Before my arrival, Owen had cranked up the machine to produce a neat pile of spectrograms from a 1998 ABC News interview with bin Laden, one of the only samples of the al Qaeda leader's voice that Owen considers 100 percent verified. The machine's stylus translated the acoustic energy of bin Laden's voice into a voiceprint, etching data across a paper strip attached to the machine's spinning drum.
Looking at the voiceprints, I can easily make out the scratchy, bar-shaped formants, or voice frequencies, produced by each syllabic utterance. The smudges resemble so many boxy notes stacked on an eight-line measure. The human voice doesn't emit single notes, Owen explains, but chords, or harmonics.
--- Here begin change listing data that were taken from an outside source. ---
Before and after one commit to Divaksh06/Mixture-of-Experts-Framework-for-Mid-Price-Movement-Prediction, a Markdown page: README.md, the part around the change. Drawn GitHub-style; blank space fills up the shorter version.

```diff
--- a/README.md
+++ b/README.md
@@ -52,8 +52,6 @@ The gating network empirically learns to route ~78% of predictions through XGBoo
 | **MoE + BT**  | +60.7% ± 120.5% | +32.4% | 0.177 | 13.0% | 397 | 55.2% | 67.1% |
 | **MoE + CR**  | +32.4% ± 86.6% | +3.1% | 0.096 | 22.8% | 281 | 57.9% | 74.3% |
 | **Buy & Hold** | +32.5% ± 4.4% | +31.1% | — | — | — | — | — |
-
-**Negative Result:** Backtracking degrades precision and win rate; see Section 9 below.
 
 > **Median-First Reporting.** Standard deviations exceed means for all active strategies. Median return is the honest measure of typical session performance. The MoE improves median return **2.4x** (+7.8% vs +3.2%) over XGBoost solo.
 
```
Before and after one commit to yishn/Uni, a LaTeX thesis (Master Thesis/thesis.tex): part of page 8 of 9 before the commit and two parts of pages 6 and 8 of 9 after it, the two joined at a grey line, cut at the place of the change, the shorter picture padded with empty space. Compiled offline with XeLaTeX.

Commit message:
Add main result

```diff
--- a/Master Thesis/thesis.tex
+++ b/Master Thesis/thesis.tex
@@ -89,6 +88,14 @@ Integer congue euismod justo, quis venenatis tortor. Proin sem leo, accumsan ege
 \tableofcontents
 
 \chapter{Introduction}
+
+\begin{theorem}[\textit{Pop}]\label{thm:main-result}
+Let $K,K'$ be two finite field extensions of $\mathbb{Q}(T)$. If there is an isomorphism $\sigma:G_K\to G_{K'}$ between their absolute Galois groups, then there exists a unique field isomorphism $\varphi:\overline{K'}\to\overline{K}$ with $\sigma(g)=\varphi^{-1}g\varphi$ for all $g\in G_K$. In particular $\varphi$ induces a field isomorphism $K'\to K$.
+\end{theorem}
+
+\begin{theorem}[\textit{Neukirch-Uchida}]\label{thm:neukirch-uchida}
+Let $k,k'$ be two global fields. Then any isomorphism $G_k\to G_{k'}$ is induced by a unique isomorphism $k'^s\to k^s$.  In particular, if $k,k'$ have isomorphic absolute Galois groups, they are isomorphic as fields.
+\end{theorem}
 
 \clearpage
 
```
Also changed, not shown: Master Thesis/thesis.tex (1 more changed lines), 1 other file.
Owen hands me a spectrogram of the November al Jazeera broadcast. A storm of black lines covers the paper strip from top to bottom, end to end. With Owen's coaching, I imagine I can see the underlying formant bars, all but obscured behind a dark veil of background noise and broadcast carrier signals. A biometrics program could never sort through the noise, Owen insists. "They're designed to work with perfect samples." Cleaning up the tape won't work either, he says. "That's fine if all you want to do is hear what he's saying more clearly. But cleaning up background noise removes the high and low frequencies I need to make my identification." A biometric system demands the same frequencies, he says, and while he believes the NSA has obtained samples of bin Laden's voice that he is not privy to, he doesn't believe the agency has made biometric breakthroughs on the analysis side.
"I know for a fact they have things the FBI and the CIA don't have. But their technology is mostly devoted to listening," Owen says.
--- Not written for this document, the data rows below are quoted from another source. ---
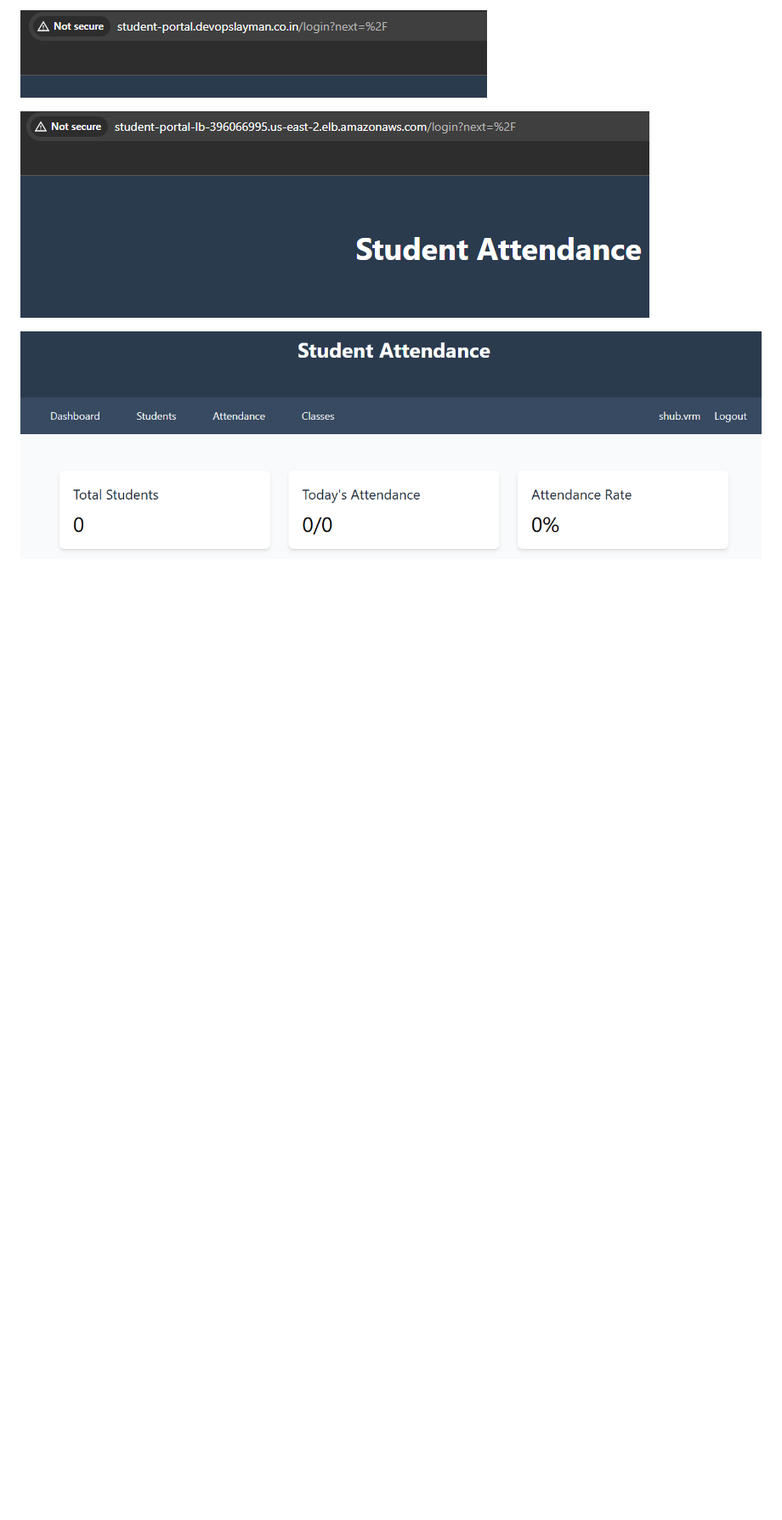
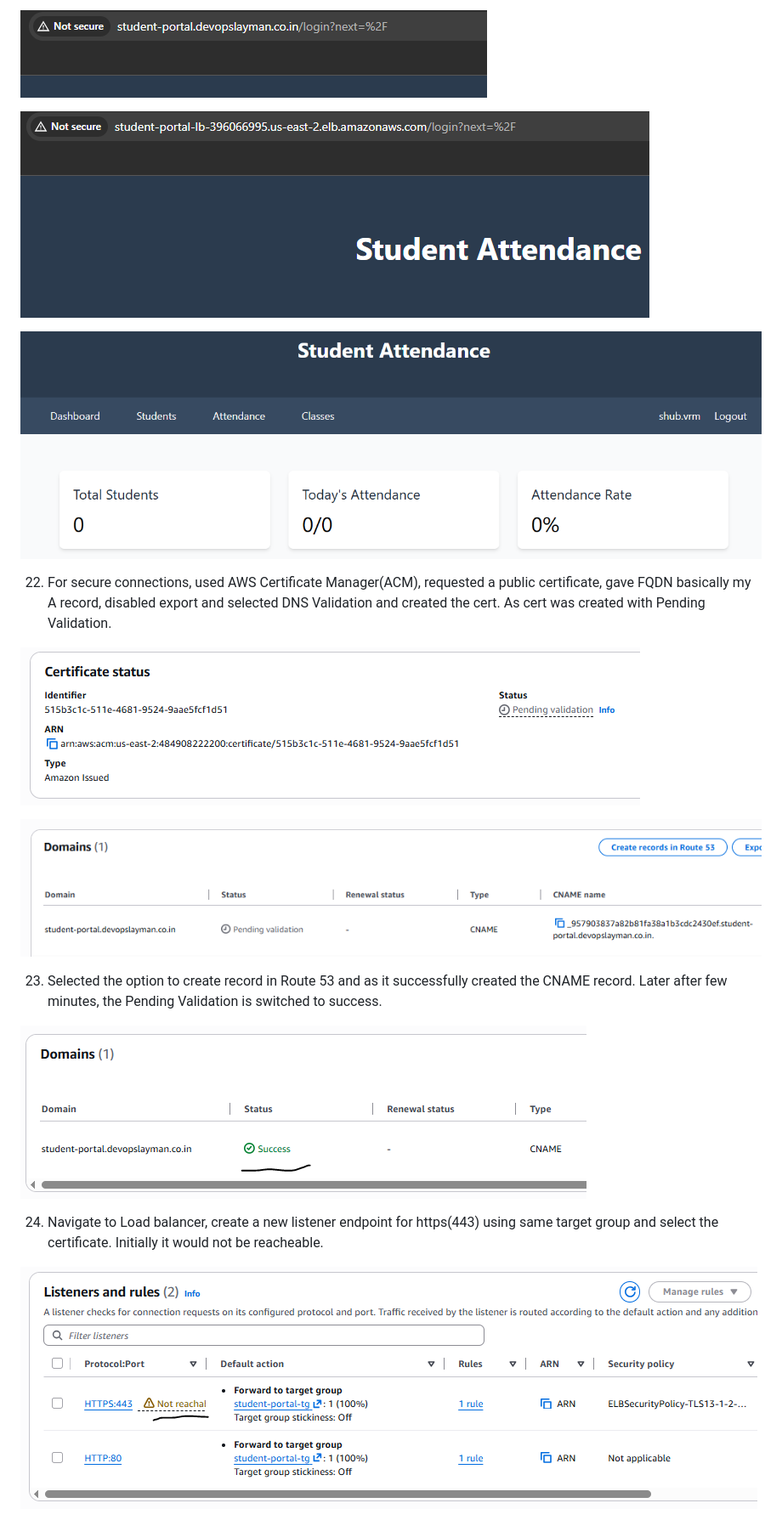
Before and after one commit to shub-vrm1988/devops.layman, a Markdown page: class6-assignment/3-tier containerized application on AWS ECS.md, the part around the change printed below. Shown: that part at 85% size. GitHub-like rendering; pictures changed too: class6-assignment/Screenshots/image-77.png (added), class6-assignment/Screenshots/image-78.png (added), class6-assignment/Screenshots/image-79.png (added); blank space fills up the shorter version.

Commit message:
ssl cert done

```diff
--- a/class6-assignment/3-tier containerized application on AWS ECS.md
+++ b/class6-assignment/3-tier containerized application on AWS ECS.md
@@ -99,3 +99,17 @@ configure-aws-IAM.md
 
 ![alt text](Screenshots/image-75.png)
 
+22. For secure connections, used AWS Certificate Manager(ACM), requested a public certificate, gave FQDN basically my A record, disabled export and selected DNS Validation and created the cert. As cert was created with Pending Validation.
+
+![alt text](Screenshots/image-77.png)
+
+![alt text](Screenshots/image-78.png)
+
+23. Selected the option to create record in Route 53 and as it successfully created the CNAME record. Later after few minutes, the Pending Validation is switched to success.
+
+![alt text](Screenshots/image-79.png)
+
+24. Navigate to Load balancer, create a new listener endpoint for https(443) using same target group and select the certificate. Initially it would not be reacheable.
+
+![alt text](Screenshots/image-80.png)
+
```
Also changed, not shown: other parts of class6-assignment/3-tier containerized application on AWS ECS.md (+6 -0 lines), class6-assignment/Screenshots/image-81.png (added), class6-assignment/Screenshots/image-82.png (added).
How certain can Owen's methods be with a short, poor-quality recording? Not only was the tape dirty, but there were only a half-dozen words in common between the November tape and the ABC interview. (The standards of the American Board of Recorded Evidence demand no fewer than 20 identical words -- preferably spoken in the same order -- to verify a positive voice identification.)
Owen notes that examining a spectrogram is only half of his job. His is the art of listening for the multitude of quirky mannerisms and pronunciation foibles peculiar to each voice. A trained ear can detect the subtle whistle caused by a missing tooth, a person's tendency to swallow in the middle of a sentence, even the way someone sets his or her jaw when speaking.
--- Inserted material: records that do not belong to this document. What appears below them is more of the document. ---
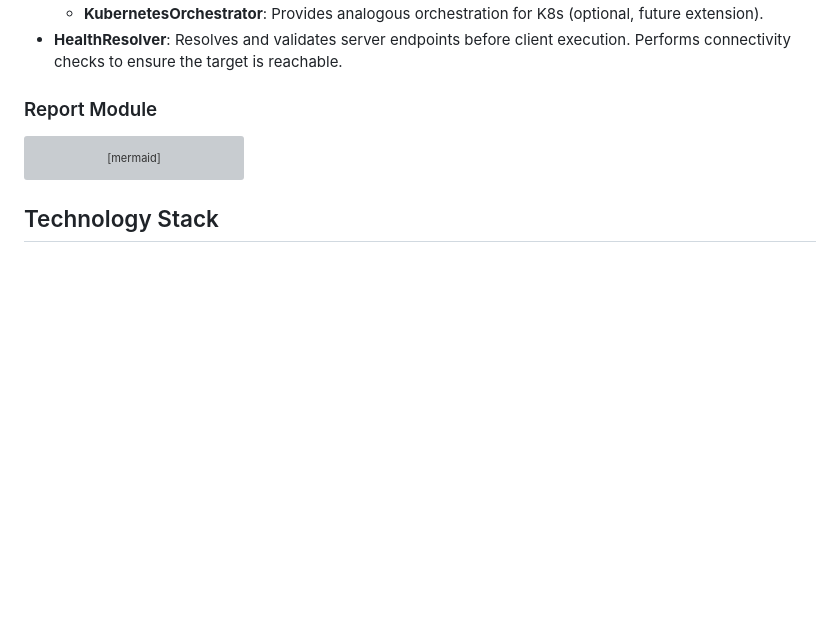
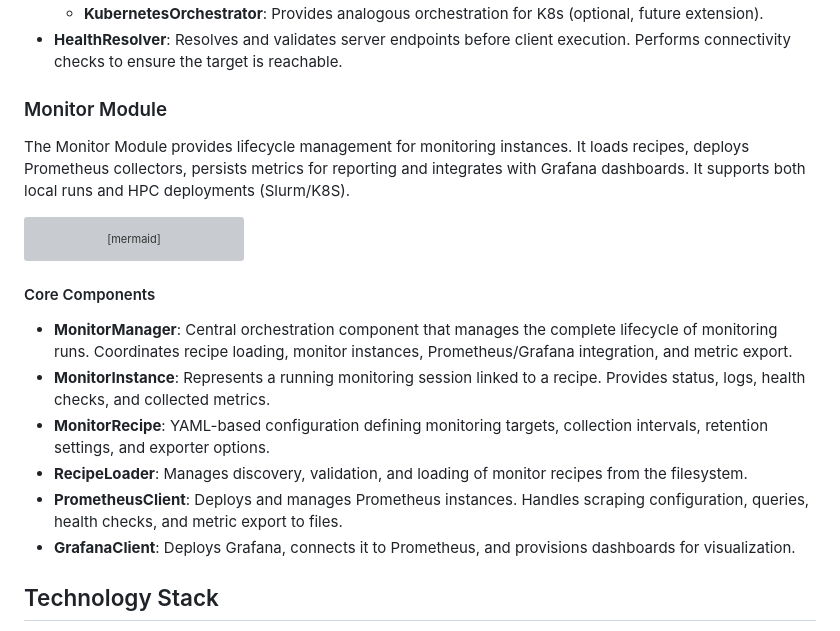
Before and after one commit to EUMaster4HPC-SC-Team-5/UBenchAI-Framework, a Markdown page: README.md, the part around the change. Drawn GitHub-style; blank space fills up the shorter version; grey boxes are pictures that could not be loaded.

Commit message:
updated monitor module in README.md #1

````diff
--- a/README.md
+++ b/README.md
@@ -336,7 +336,9 @@ classDiagram
 - **HealthResolver**: Resolves and validates server endpoints before client execution. Performs connectivity checks to ensure the target is reachable.
 
 
-### Report Module
+### Monitor Module
+The Monitor Module provides lifecycle management for monitoring instances. It loads recipes, deploys Prometheus collectors, persists metrics for reporting and integrates with Grafana dashboards. It supports both local runs and HPC deployments (Slurm/K8S).
+
 ```mermaid
 classDiagram
     %% Core Monitoring Classes
@@ -475,6 +477,15 @@ classDiagram
     ReportManager --> Report
 ```
 
+#### Core Components
+- **MonitorManager**: Central orchestration component that manages the complete lifecycle of monitoring runs. Coordinates recipe loading, monitor instances, Prometheus/Grafana integration, and metric export.
+- **MonitorInstance**: Represents a running monitoring session linked to a recipe. Provides status, logs, health checks, and collected metrics.
+- **MonitorRecipe**: YAML-based configuration defining monitoring targets, collection intervals, retention settings, and exporter options.
+- **RecipeLoader**: Manages discovery, validation, and loading of monitor recipes from the filesystem.
+- **PrometheusClient**: Deploys and manages Prometheus instances. Handles scraping configuration, queries, health checks, and metric export to files.
+- **GrafanaClient**: Deploys Grafana, connects it to Prometheus, and provisions dashboards for visualization.
+
+
 ## Technology Stack
 - **Python 3.12**: Primary development language.
 - **Poetry**: Dependency management and build system
````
Owen plays me what he calls a short-term memory tape, a crucial tool in aural, or by-ear, voice identifications. The spliced tape toggles between 2.5-second segments of bin Laden's ABC interview and the scratchy al Jazeera broadcast; what Owen listens for -- what voice identification is based on -- are peculiarities in the way a voice expresses the formant structure, especially the vowels. "Same guy," says Owen. He insists bin Laden's voice is plenty peculiar but refuses to elaborate on those vocal quirks and risk giving impostors a road map.
To my untrained ear, it could be Darth Vader behind the static. All this seems somewhat ineffable -- a mixture of art and science understood by only eight sanctioned experts in the country. This is the sort of gray area that tends to make legal observers worry about the state of forensic science.
"Too often, I've seen cases of people wrongly accused of making threatening calls," admits retired Michigan detective Lonnie Smrkovsky, the acknowledged grandfather of forensic audio analysis. "I think at some point in time, we have to find a way to fully automate voice identification."
Five amazing, clean technologies that will set us free, in this month's energy-focused issue. Also: how to build a better bomb detector, the robotic toys that are raising your children, a human catapult, the world's smallest arcade, and much more.